TASK PROMPT » Images do not belong in the copy. Retype the entries exactly.

GIVEN ENTRIES »
■ ■ ■ ■ ■ ■ ■
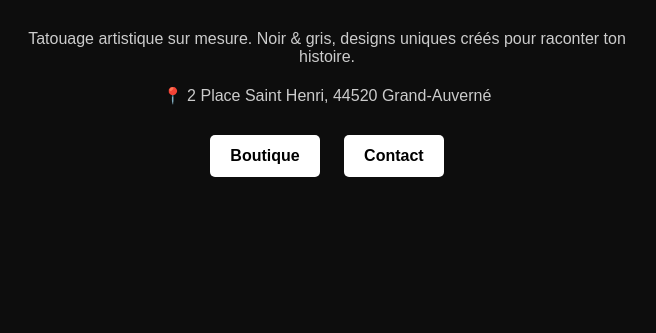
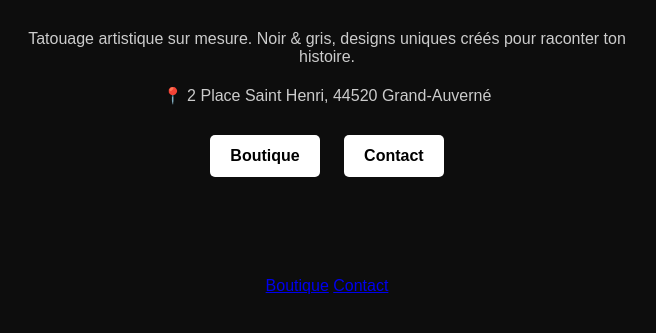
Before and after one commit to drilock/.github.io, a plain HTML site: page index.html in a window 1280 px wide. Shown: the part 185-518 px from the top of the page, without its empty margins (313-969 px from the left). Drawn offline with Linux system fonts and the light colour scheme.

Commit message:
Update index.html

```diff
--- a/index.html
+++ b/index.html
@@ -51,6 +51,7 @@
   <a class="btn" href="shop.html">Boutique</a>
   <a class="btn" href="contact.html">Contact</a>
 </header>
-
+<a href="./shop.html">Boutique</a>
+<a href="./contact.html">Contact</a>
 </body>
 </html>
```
■ ■ ■ ■ ■ ■ ■
SOLUTION TO THE PROBLEM »
Before and after one commit to drilock/.github.io, a plain HTML site: page index.html in a window 1280 px wide. Shown: the part 185-518 px from the top of the page, without its empty margins (313-969 px from the left). Drawn offline with Linux system fonts and the light colour scheme.

Commit message:
Update index.html

```diff
--- a/index.html
+++ b/index.html
@@ -51,6 +51,7 @@
   <a class="btn" href="shop.html">Boutique</a>
   <a class="btn" href="contact.html">Contact</a>
 </header>
-
+<a href="./shop.html">Boutique</a>
+<a href="./contact.html">Contact</a>
 </body>
 </html>
```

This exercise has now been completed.